Star Trek: The Animated Series
By Philip Schweier
April 16, 2012 - 09:50
For the most part, the animated series is not regarded as part of the Star Trek canon. Some sources, such as IMDB.com, report that at the time, Roddenberry never expected the series to return in any form. As a result, he allowed the writing staff a wide latitude.
As consulting producer, Roddenberry brought long-time Star Trek producer D.C. Fontana on board. Under her guidance, a number of ambitious scripts were shepherded through the process of being made suitable for a 22-minute animated episode. Many were written by better writers than Saturday morning usually permits, such as science fiction author Larry Niven and veteran Star Trek scribe David Gerrold.
Actor Walter Koenig, who portrayed Ensign Pavel Chekov on the original series, also contributed a script. Though he wrote the animated episode The Infinite Vulcan, Koenig was not among the cast members to be reunited for the animated series.
According to IMDB.com, the series was originally going to feature only William Shatner, Leonard Nimoy, DeForest Kelley and James Doohan reprising their roles. Other supporting characters, such as Lt. Uhura and Lt. Sulu, were going to be recast. Allegedly, when Nimoy learned this, he held out, insisting Nichelle Nichols and George Takei be offered their original roles. One claim is that Nimoy felt their ethnic diversity contributed to the scope of Star Trek’s philosophy. Nichols and Takei were cast, but budget constraints reportedly prohibited Koenig from being added to the animated series.

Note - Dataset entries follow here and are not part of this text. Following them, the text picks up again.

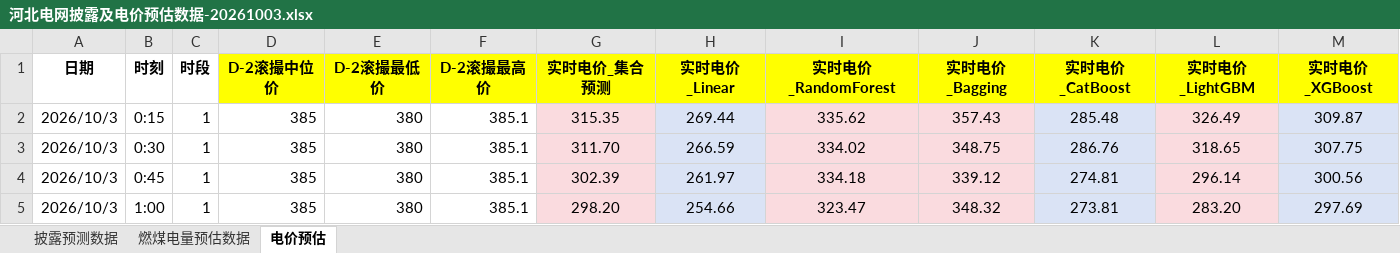
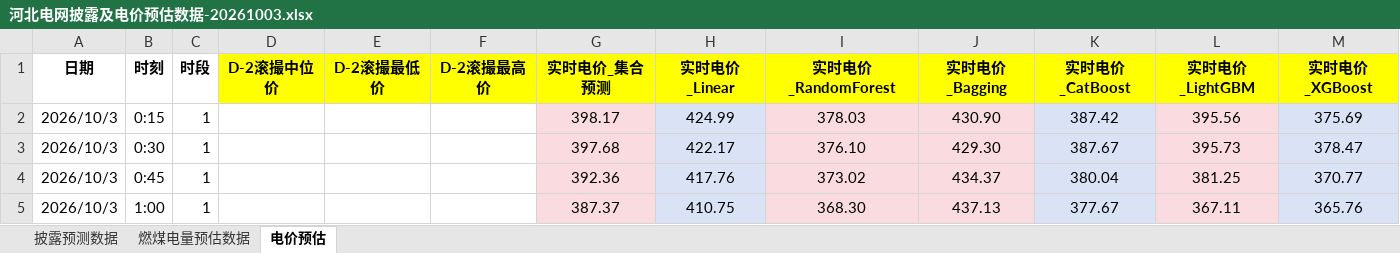
Before and after one commit to arliu633-glitch/hb-price-chart-public, an Excel workbook: forecast-results/河北电网披露及电价预估数据-20261003.xlsx, sheet 电价预估, drawn as a sheet; only a part is shown; values as stored, in another font and other column widths than the file's, no borders; conditional formats not drawn; the diff covers the shown part only; the diff names each change by its address in the sheet, - before the commit and + after, or states it on an @@ line.

```diff
--- a/forecast-results/河北电网披露及电价预估数据-20261003.xlsx (sheet 电价预估)
+++ b/forecast-results/河北电网披露及电价预估数据-20261003.xlsx (sheet 电价预估)
-D2:D5 (D-2滚撮中位价): 385
+D2:D5 (D-2滚撮中位价): (empty)
-E2:E5 (D-2滚撮最低价): 380
+E2:E5 (D-2滚撮最低价): (empty)
-F2:F5 (D-2滚撮最高价): 385.1
+F2:F5 (D-2滚撮最高价): (empty)
-G2 (实时电价_集合预测): 315.35
+G2 (实时电价_集合预测): 398.17
-H2 (实时电价_Linear): 269.44
+H2 (实时电价_Linear): 424.99
-I2 (实时电价_RandomForest): 335.62
+I2 (实时电价_RandomForest): 378.03
-J2 (实时电价_Bagging): 357.43
+J2 (实时电价_Bagging): 430.90
-K2 (实时电价_CatBoost): 285.48
+K2 (实时电价_CatBoost): 387.42
-L2 (实时电价_LightGBM): 326.49
+L2 (实时电价_LightGBM): 395.56
-M2 (实时电价_XGBoost): 309.87
+M2 (实时电价_XGBoost): 375.69
-G3 (实时电价_集合预测): 311.70
+G3 (实时电价_集合预测): 397.68
-H3 (实时电价_Linear): 266.59
+H3 (实时电价_Linear): 422.17
-I3 (实时电价_RandomForest): 334.02
+I3 (实时电价_RandomForest): 376.10
-J3 (实时电价_Bagging): 348.75
+J3 (实时电价_Bagging): 429.30
-K3 (实时电价_CatBoost): 286.76
+K3 (实时电价_CatBoost): 387.67
-L3 (实时电价_LightGBM): 318.65
+L3 (实时电价_LightGBM): 395.73
-M3 (实时电价_XGBoost): 307.75
+M3 (实时电价_XGBoost): 378.47
-G4 (实时电价_集合预测): 302.39
+G4 (实时电价_集合预测): 392.36
-H4 (实时电价_Linear): 261.97
+H4 (实时电价_Linear): 417.76
-I4 (实时电价_RandomForest): 334.18
+I4 (实时电价_RandomForest): 373.02
-J4 (实时电价_Bagging): 339.12
+J4 (实时电价_Bagging): 434.37
-K4 (实时电价_CatBoost): 274.81
+K4 (实时电价_CatBoost): 380.04
-L4 (实时电价_LightGBM): 296.14
+L4 (实时电价_LightGBM): 381.25
-M4 (实时电价_XGBoost): 300.56
+M4 (实时电价_XGBoost): 370.77
-G5 (实时电价_集合预测): 298.20
+G5 (实时电价_集合预测): 387.37
-H5 (实时电价_Linear): 254.66
+H5 (实时电价_Linear): 410.75
-I5 (实时电价_RandomForest): 323.47
+I5 (实时电价_RandomForest): 368.30
-J5 (实时电价_Bagging): 348.32
+J5 (实时电价_Bagging): 437.13
-K5 (实时电价_CatBoost): 273.81
+K5 (实时电价_CatBoost): 377.67
-L5 (实时电价_LightGBM): 283.20
+L5 (实时电价_LightGBM): 367.11
-M5 (实时电价_XGBoost): 297.69
+M5 (实时电价_XGBoost): 365.76
```
Also changed, not shown: 904 edited cells elsewhere in this sheet, sheet 燃煤电量预估数据, 4 other files.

Otherwise, all of the original cast was brought back to reprise their respective roles, as well as play additional characters as needed. Doohan, who was capable of a variety of accents, provided many voices, including that of Lt. Arex. Barret voiced many female characters.
One of the benefits of the animated series was it permitted a much wider scope of design and special effects. Many designs, such as ships and costuming, were very consistent with that of the original series. However, some elements were conceived out of convenience. One example is the life support belts used by crewmembers. Rather than wear some form of environment suit, the belts generated a yellow protective force field around the person. This permitted the animators to re-use established character designs, and sometimes stock footage. Given the shows budgets of upwards of $75,000 per episode, such shortcuts were often necessary.
In fact, Filmation was notorious throughout the 1970s for re-using stock footage on many of its productions. In the case of Star Trek, there were some shots in which animators failed to remove a character from a scene. For instance, there are a couple of scenes in which a crew member is on a planet’s surface communicating with the bridge of the Enterprise, only to be shown on the bridge in the next shot.
Nevertheless, the series won an Emmy Award for Best Children’s Program in 1974.
Though Roddenberry did not regard the animated series as part of Star Trek canon, many elements were later picked up, most notably Captain Kirk’s middle name (Tiberius), revealed by Gerrold in his script, Bem. A second season episode, The Practical Joker, introduced the recreation deck, a holographic room capable of creating any kind of environment desired. This later became a popular setting on Star Trek: The Next Generation.
While the many novels published over the years have never been declared to be part of the Star Trek Universe or not, popular Star Trek author Peter David incorporated Lt. Arex and Lt. M’ress into his stories.
Now, almost 40 years later, the series still holds up in some ways, but not in others. It was typical Saturday morning fare for its time, but the cast and writers of the series deserve some credit for attempting to maintain the quality of the original series – which admittedly was uneven – in a rather limiting format.
Images courtesy of startrekanimated.com. For lots more on the animated Star Trek Series, visit Kail Tescar's website.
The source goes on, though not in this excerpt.